Then we get uncomfortable when we find out our toys are spying on us and selling our data to the Russians, as well as fostering toxic undergrounds like the one that gave rise to the January 6 insurrection. We probably should be uncomfortable at that. But Zuckerberg sold us his machine not by marketing it as a toy, but by promising deeper connections. You can see friends and distant relatives you haven’t spoken to in decades! And sometimes Facebook is a commercial opportunity. I have placed Facebook ads; I occasionally buy them to promote my classes or my books. Maybe your distant relative whom you haven’t spoken to in decades saw it. What you want Facebook to be, or what you think it is, has no uniformity or consistency, which is a telltale sign of something that is poorly conceived on a fundamental level. Its only real purpose, I suppose, is to make Mark Zuckerberg money. It’s very effective at that. But where does it leave the rest of us who are not Mark Zuckerberg?
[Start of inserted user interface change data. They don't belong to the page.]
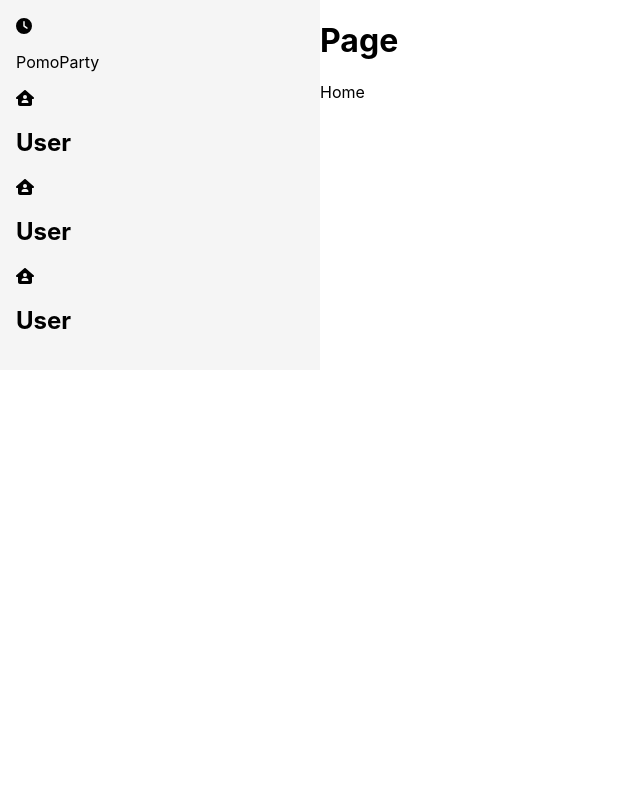
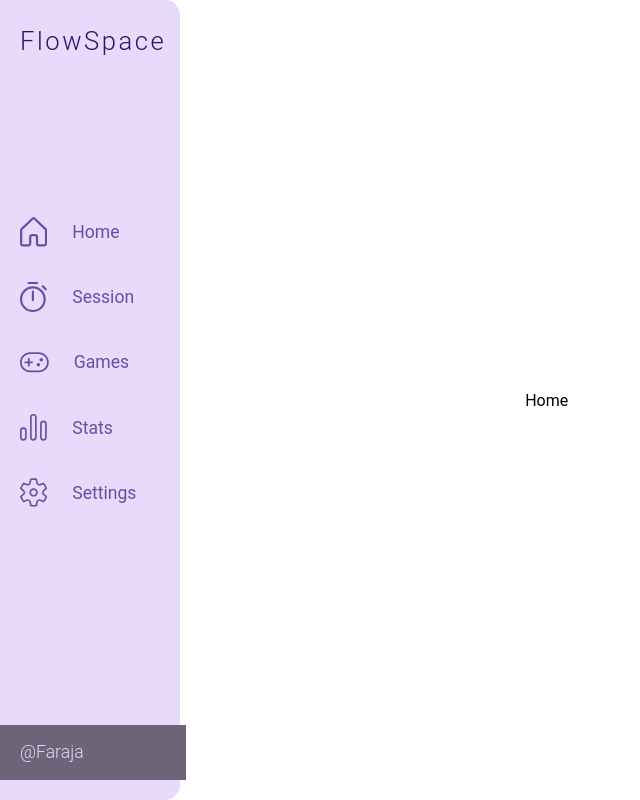
Before and after one commit to WalterMwaniki/FlowSpace, a Next.js app in the folder client/: page / in a window 1280 px wide. Shown: the whole page, without its empty margins (0-640 px from the left). Built offline with nearby package versions, Linux system fonts and the light colour scheme.

Commit message:
begun sidebar fe

```diff
--- a/client/app/Sidebar.tsx
+++ b/client/app/Sidebar.tsx
@@ -1,17 +1,24 @@
 import SidebarItem from "./SidebarItem";
-import { FontAwesomeIcon } from "@fortawesome/react-fontawesome";
-import { faClock, faHouseUser } from "@fortawesome/free-solid-svg-icons";
+import { HomeIcon, SessionIcon, GamesIcon, StatsIcon, SettingsIcon } from "./icons"
+
+import styles from '../styles/sidebar.module.scss';
 
 const Sidebar = () => (
-  <div className="sidebar">
-    <nav>
-      <div className="sidebar-logo">
-        <FontAwesomeIcon icon={faClock} />
-        <p>PomoParty</p>
+  <div>
+    <nav className={styles.nav}>
+      <div className={styles.logo}>
+        <p>FlowSpace</p>
       </div>
-      <SidebarItem title="User" icon={faHouseUser} />
-      <SidebarItem title="User" icon={faHouseUser} />
-      <SidebarItem title="User" icon={faHouseUser} />
+      <div className={styles.nav_items}>
+        <SidebarItem label="Home" icon={<HomeIcon width="1.7em" fill="#6750A4" />} />
+        <SidebarItem label="Session" icon={<SessionIcon width="1.7em" fill="#6750A4"/>} />
+        <SidebarItem label="Games" icon={<GamesIcon width="1.8em" fill="#6750A4"/>} />
+        <SidebarItem label="Stats" icon={<StatsIcon width="1.7em" fill="#6750A4"/>} />
+        <SidebarItem label="Settings" icon={<SettingsIcon width="1.7em" fill="#6750A4"/>} />
+      </div>
+      <div className={styles.user}>
+        <p>@Faraja</p>
+      </div>
     </nav>
   </div>
 );
--- a/client/app/SidebarItem.tsx
+++ b/client/app/SidebarItem.tsx
@@ -1,17 +1,13 @@
-import { IconDefinition } from "@fortawesome/fontawesome-svg-core";
-import { FontAwesomeIcon } from "@fortawesome/react-fontawesome";
+import styles from '../styles/sidebar.module.scss';
 
-const SidebarItem = ({
-  title,
-  icon,
-}: {
-  title: string;
-  icon: IconDefinition;
-}) => {
+
+interface sidebarItem_props { label: string, icon: React.ReactNode };
+
+const SidebarItem = ({label, icon}: sidebarItem_props): JSX.Element => {
   return (
-    <div className="sidebarItem">
-      <FontAwesomeIcon icon={icon} />
-      <h2>{title}</h2>
+    <div className={styles.item}>
+      {icon}
+      <p>{label}</p>
     </div>
   );
 };
--- /dev/null
+++ b/client/app/icons.tsx
@@ -0,0 +1,82 @@
+import { SVGProps } from "react"
+
+const iconColor = "#6750A4"
+
+export const HomeIcon = (props: React.SVGProps<SVGSVGElement>) => {
+  return (
+    <svg
+      width={40}
+      height={44}
+      viewBox="0 0 40 44"
+      xmlns="http://www.w3.org/2000/svg"
+      {...props}
+    >
+      <path
+        d="M17.71.911a3.333 3.333 0 014.58 0l16.145 15.265A5 5 0 0140 19.809v18.564a5 5 0 01-5 5h-6.667a5 5 0 01-5-5V30.04c0-.92-.746-1.667-1.666-1.667h-3.334c-.92 0-1.666.746-1.666 1.667v8.333a5 5 0 01-5 5H5a5 5 0 01-5-5V19.809a5 5 0 011.565-3.633L17.71.91zM20 3.333L3.855 18.598a1.667 1.667 0 00-.522 1.21v18.565c0 .92.747 1.667 1.667 1.667h6.667c.92 0 1.666-.747 1.666-1.667V30.04a5 5 0 015-5h3.334a5 5 0 015 5v8.333c0 .92.746 1.667 1.666 1.667H35c.92 0 1.667-.747 1.667-1.667V19.809c0-.458-.189-.896-.522-1.211L20 3.333z"
+      />
+    </svg>
+  );
+}
+
+export const SessionIcon = (props: SVGProps<SVGSVGElement>) => (
+  <svg
+    width={38}
+    height={42}
+    viewBox="0 0 38 42"
+    // fill={iconColor}
+    xmlns="http://www.w3.org/2000/svg"
+    {...props}
+  >
+    <path
+      d="M10.5 1.5A1.5 1.5 0 0 1 12 0h12a1.5 1.5 0 0 1 0 3H12a1.5 1.5 0 0 1-1.5-1.5ZM18 12a1.5 1.5 0 0 0-1.5 1.5v12a1.5 1.5 0 0 0 3 0v-12A1.5 1.5 0 0 0 18 12Z"
+    />
+    <path
+      d="M36 24c0 9.941-8.059 18-18 18S0 33.941 0 24 8.059 6 18 6s18 8.059 18 18Zm-3 0c0-8.284-6.716-15-15-15C9.716 9 3 15.716 3 24c0 8.284 6.716 15 15 15 8.284 0 15-6.716 15-15ZM32.86 4.926a1.5 1.5 0 1 0-2.122 2.121l4.209 4.209a1.5 1.5 0 1 0 2.121-2.122L32.86 4.926Z"
+    />
+  </svg>
+)
+
+export const GamesIcon = (props: SVGProps<SVGSVGElement>) => (
+  <svg
+    width={40}
+    height={29}
+    viewBox="0 0 40 29"
+    // fill={iconColor}
+    xmlns="http://www.w3.org/2000/svg"
+    {...props}
+  >
+    <path
+      d="M12.25 8.2c.69 0 1.25.56 1.25 1.25v3.75h3.25a1.25 1.25 0 1 1 0 2.5H13.5v3.25a1.25 1.25 0 1 1-2.5 0V15.7H7.25a1.25 1.25 0 1 1 0-2.5H11V9.45c0-.69.56-1.25 1.25-1.25ZM28 17.7a2.5 2.5 0 1 1-5 0 2.5 2.5 0 0 1 5 0Zm1.5-4.5a2.5 2.5 0 1 0 0-5 2.5 2.5 0 0 0 0 5ZM0 14.2C0 6.468 6.268.2 14 .2h12c7.732 0 14 6.268 14 14s-6.268 14-14 14H14c-7.732 0-14-6.268-14-14ZM14 2.7C7.649 2.7 2.5 7.849 2.5 14.2S7.649 25.7 14 25.7h12c6.351 0 11.5-5.149 11.5-11.5S32.351 2.7 26 2.7H14Z"
+    />
+  </svg>
+)
+
+export const StatsIcon = (props: SVGProps<SVGSVGElement>) => (
+  <svg
+    width={39}
+    height={39}
+    viewBox="0 0 39 39"
+    // fill={iconColor}
+    xmlns="http://www.w3.org/2000/svg"
+    {...props}
+  >
+    <path
+      d="M14.4 4.8a4.8 4.8 0 1 1 9.6 0v28.8a4.8 4.8 0 1 1-9.6 0V4.8Zm4.8-2.4a2.4 2.4 0 0 0-2.4 2.4v28.8a2.4 2.4 0 1 0 4.8 0V4.8a2.4 2.4 0 0 0-2.4-2.4ZM0 24a4.8 4.8 0 1 1 9.6 0v9.6a4.8 4.8 0 1 1-9.6 0V24Zm4.8-2.4A2.4 2.4 0 0 0 2.4 24v9.6a2.4 2.4 0 1 0 4.8 0V24a2.4 2.4 0 0 0-2.4-2.4ZM33.6 9.6a4.8 4.8 0 0 0-4.8 4.8v19.2a4.8 4.8 0 1 0 9.6 0V14.4a4.8 4.8 0 0 0-4.8-4.8Zm-2.4 4.8a2.4 2.4 0 1 1 4.8 0v19.2a2.4 2.4 0 1 1-4.8 0V14.4Z"
+    />
+  </svg>
+)
+
+export const SettingsIcon = (props: SVGProps<SVGSVGElement>) => (
+  <svg
+    width={39}
+    height={41}
+    viewBox="0 0 39 41"
+    // fill={iconColor}
+    xmlns="http://www.w3.org/2000/svg"
+    {...props}
+  >
+    <path
+      d="M.058 14.118a20.379 20.379 0 0 1 4.273-7.39 1.2 1.2 0 0 1 1.295-.325l4.603 1.646A2.4 2.4 0 0 0 13.4 6.22l.876-4.814a1.2 1.2 0 0 1 .93-.959A20.477 20.477 0 0 1 19.474 0c1.445 0 2.872.15 4.264.447a1.2 1.2 0 0 1 .93.958l.88 4.815a2.4 2.4 0 0 0 3.168 1.83l4.604-1.647a1.2 1.2 0 0 1 1.295.326 20.379 20.379 0 0 1 4.273 7.39 1.2 1.2 0 0 1-.365 1.283l-3.732 3.169a2.4 2.4 0 0 0 0 3.659l3.732 3.168a1.2 1.2 0 0 1 .365 1.284 20.379 20.379 0 0 1-4.273 7.39 1.2 1.2 0 0 1-1.294.325l-4.604-1.646a2.4 2.4 0 0 0-3.17 1.83l-.879 4.814a1.2 1.2 0 0 1-.93.958 20.473 20.473 0 0 1-4.264.447c-1.447 0-2.875-.15-4.267-.447a1.2 1.2 0 0 1-.93-.959l-.878-4.814a2.4 2.4 0 0 0-3.168-1.83l-4.604 1.647a1.2 1.2 0 0 1-1.295-.326 20.378 20.378 0 0 1-4.273-7.39 1.2 1.2 0 0 1 .365-1.283l3.732-3.168a2.4 2.4 0 0 0 0-3.66L.423 15.403a1.2 1.2 0 0 1-.365-1.284Zm2.546-.013 3.104 2.636a4.8 4.8 0 0 1 0 7.318l-3.104 2.636A17.98 17.98 0 0 0 5.59 31.86l3.83-1.37a4.8 4.8 0 0 1 6.337 3.659l.73 4.005a18.135 18.135 0 0 0 5.966 0l.732-4.005a4.8 4.8 0 0 1 6.338-3.659l3.83 1.37a17.98 17.98 0 0 0 2.987-5.165l-3.105-2.636a4.8 4.8 0 0 1 0-7.318l3.105-2.636a17.98 17.98 0 0 0-2.987-5.165l-3.83 1.37a4.8 4.8 0 0 1-6.337-3.659l-.733-4.005a18.13 18.13 0 0 0-5.965 0l-.73 4.005a4.8 4.8 0 0 1-6.338 3.659l-3.83-1.37a17.98 17.98 0 0 0-2.987 5.165ZM13.473 20.4a6 6 0 1 1 12 0 6 6 0 0 1-12 0Zm2.4 0a3.6 3.6 0 1 0 7.2 0 3.6 3.6 0 0 0-7.2 0Z"
+    />
+  </svg>
+)
--- a/client/app/layout.tsx
+++ b/client/app/layout.tsx
@@ -1,4 +1,4 @@
-import "../styles/globals.css";
+import "../styles/globals.scss";
 import Sidebar from "./Sidebar";
 
 export default function RootLayout({
@@ -9,11 +9,11 @@ export default function RootLayout({
   return (
     <html>
       <head>
-        <title>🍅 PomoParty 🎉</title>
+        <title>FlowSpace</title>
       </head>
       <body className="app-container">
         <Sidebar />
-        <div>{children}</div>
+        <div className="container-children">{children}</div>
       </body>
     </html>
   );
--- a/client/app/page.tsx
+++ b/client/app/page.tsx
@@ -1,7 +1,6 @@
 export default function page() {
   return (
     <div>
-      <h1>Page</h1>
       <a>Home</a>
     </div>
   );
--- a/client/next.config.js
+++ b/client/next.config.js
@@ -3,6 +3,14 @@ const nextConfig = {
   reactStrictMode: true,
   swcMinify: true,
   experimental: { appDir: true },
+  webpack(config) {
+    config.module.rules.push({
+      test: /\.svg$/i,
+      issuer: /\.[jt]sx?$/,
+      use: [{ loader: '@svgr/webpack', options: { icon: true,  } }],
+    })
+    return config
+  },
 };
 
 module.exports = nextConfig;
--- a/client/package.json
+++ b/client/package.json
@@ -18,11 +18,13 @@
     "react-dom": "18.2.0"
   },
   "devDependencies": {
+    "@svgr/webpack": "^6.5.1",
     "@types/node": "18.11.5",
     "@types/react": "18.0.23",
     "@types/react-dom": "18.0.7",
     "eslint": "8.26.0",
     "eslint-config-next": "13.0.0",
+    "sass": "^1.58.0",
     "typescript": "4.8.4"
   }
 }
--- a/client/styles/globals.css
+++ /dev/null
@@ -1,24 +0,0 @@
-html,
-body {
-  padding: 0;
-  margin: 0;
-  font-family: -apple-system, BlinkMacSystemFont, Segoe UI, Roboto, Oxygen,
-    Ubuntu, Cantarell, Fira Sans, Droid Sans, Helvetica Neue, sans-serif;
-}
-
-* {
-  box-sizing: border-box;
-}
-
-.app-container {
-  display: grid;
-  grid-template-columns: minmax(100px, 25%) 1fr;
-}
-
-.sidebar {
-  display: grid;
-  grid-template: [nav] 2fr [escape] 1fr;
-
-  background: #f5f5f5;
-  padding: 1rem;
-}
--- /dev/null
+++ b/client/styles/globals.scss
@@ -0,0 +1,43 @@
+html,
+body {
+  padding: 0;
+  margin: 0;
+  font-family: Roboto, Oxygen,
+    Ubuntu, Cantarell, Fira Sans, Droid Sans, Helvetica Neue, sans-serif;
+}
+
+* {
+  box-sizing: border-box;
+}
+
+:root {
+  --primary: #6750A4;
+  --secondary: #E7DAFB;
+  --tertiary: #F2F2F2;
+  --quaternary: #F7F7F7;
+  --quinary: #FFFFFF;
+  --senary: #000000;
+  --septenary: #FF0000;
+  --octonary: #00FF00;
+  --nonary: #0000FF;
+  --denary: #FF00FF;
+  --undenary: #00FFFF;
+  --duodenary: #FFFF00;
+
+  --bdrad: 15px;
+}
+
+
+
+
+.app-container {
+  height: 100vh;
+  display: grid;
+  grid-template: auto / minmax(180px, 13%) 6fr 3fr;
+
+  .container-children {
+    display: grid;
+    place-content: center;
+    text-align: center;
+  }
+}
--- /dev/null
+++ b/client/styles/sidebar.module.scss
@@ -0,0 +1,66 @@
+
+
+
+.nav {
+  background-color: #E7DAFB;
+  padding: 0 0 20px 0;
+  border-radius: 0px var(--bdrad) var(--bdrad) 0px;
+  height: 100%;
+  display: grid;
+  grid-template: 1fr auto 1fr / auto;
+
+}
+
+.logo {
+  padding: 0 20px;
+  font-weight: 300;
+  font-size: 1.6em;
+  letter-spacing: 0.1em;
+  color: #35106A;
+}
+
+.nav_items {
+  grid-row: 2 / 3;
+  display: grid;
+  grid-gap: 10px;
+}
+
+.item {
+  display: flex;
+  gap: 25px;
+  padding: 0 20px;
+  align-items: center;
+  border-radius: 0px var(--bdrad) var(--bdrad) 0px;
+
+  p {
+    font-weight: 400;
+    font-size: 1.1em;
+    color: #6750A4;
+  }
+
+  &:hover {
+    transition: all 0.2s ease-in;
+    background-color: #35106A;
+    cursor: pointer;
+
+    svg {
+      fill: #E7DAFB;
+    }
+
+    p {
+      color: #E7DAFB;
+    }
+  }
+/* on hover animate changes */
+
+}
+
+.user {
+  grid-row: 4;
+  padding: 0 20px;
+  font-weight: 350;
+  font-size: 1.1em;
+  color: #E4DBF4;
+  background-color: #6D647A;
+  // border-radius: 0px var(--bdrad) var(--bdrad) 0px;
+}
--- a/package.json
+++ b/package.json
@@ -21,5 +21,8 @@
     "@fortawesome/free-solid-svg-icons": "^6.2.1",
     "dotenv": "^16.0.3",
     "express": "^4.18.2"
+  },
+  "devDependencies": {
+    "@svgr/webpack": "^6.5.1"
   }
 }
```
Also changed, not shown: client/styles/Home.module.scss (renamed from client/styles/Home.module.css), 2 other files (tests, documents, lock files or other folders).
Regardless of whether it comes back up today or not, Facebook is inherently irredeemable. Part of me feels like we should have known that all along, and reforming it can only nibble around the edges without really changing anything. Making Facebook into a public utility might help the data privacy situation and reduce the disinformation problem, but the basic problem of Facebook’s lack of humanity would remain. It doesn’t matter whether you like or hate Mark Zuckerberg or whether you think the world would be better off without Facebook.
Almost undoubtedly it would be, but that’s hardly the point at this stage. The fault is not in our stars, but in ourselves. Until we start giving a damn about ourselves and the truth of our relationships with each other, asking Facebook and Zuckerberg to care more than we do seems like we’re missing something.
The photo of Mark Zuckerberg is by Priscilla Chan and is used under Creative Commons 2.5 license. The photo of Facebook’s headquarters sign is by Minette Lontsie and is used under Creative Commons 4.0 license. The header image is a composite by me, based on The Temptation of Eve by Pierre Jan van der Ouderaa. I am not the uploader of the YouTube clips embedded here.
Sean Munger is an historian, teacher, consultant, author, and podcaster. Dr. Munger teaches history classes online at his website, https://www.seanmunger.com/ and https://seanmungerhistory.substack.com/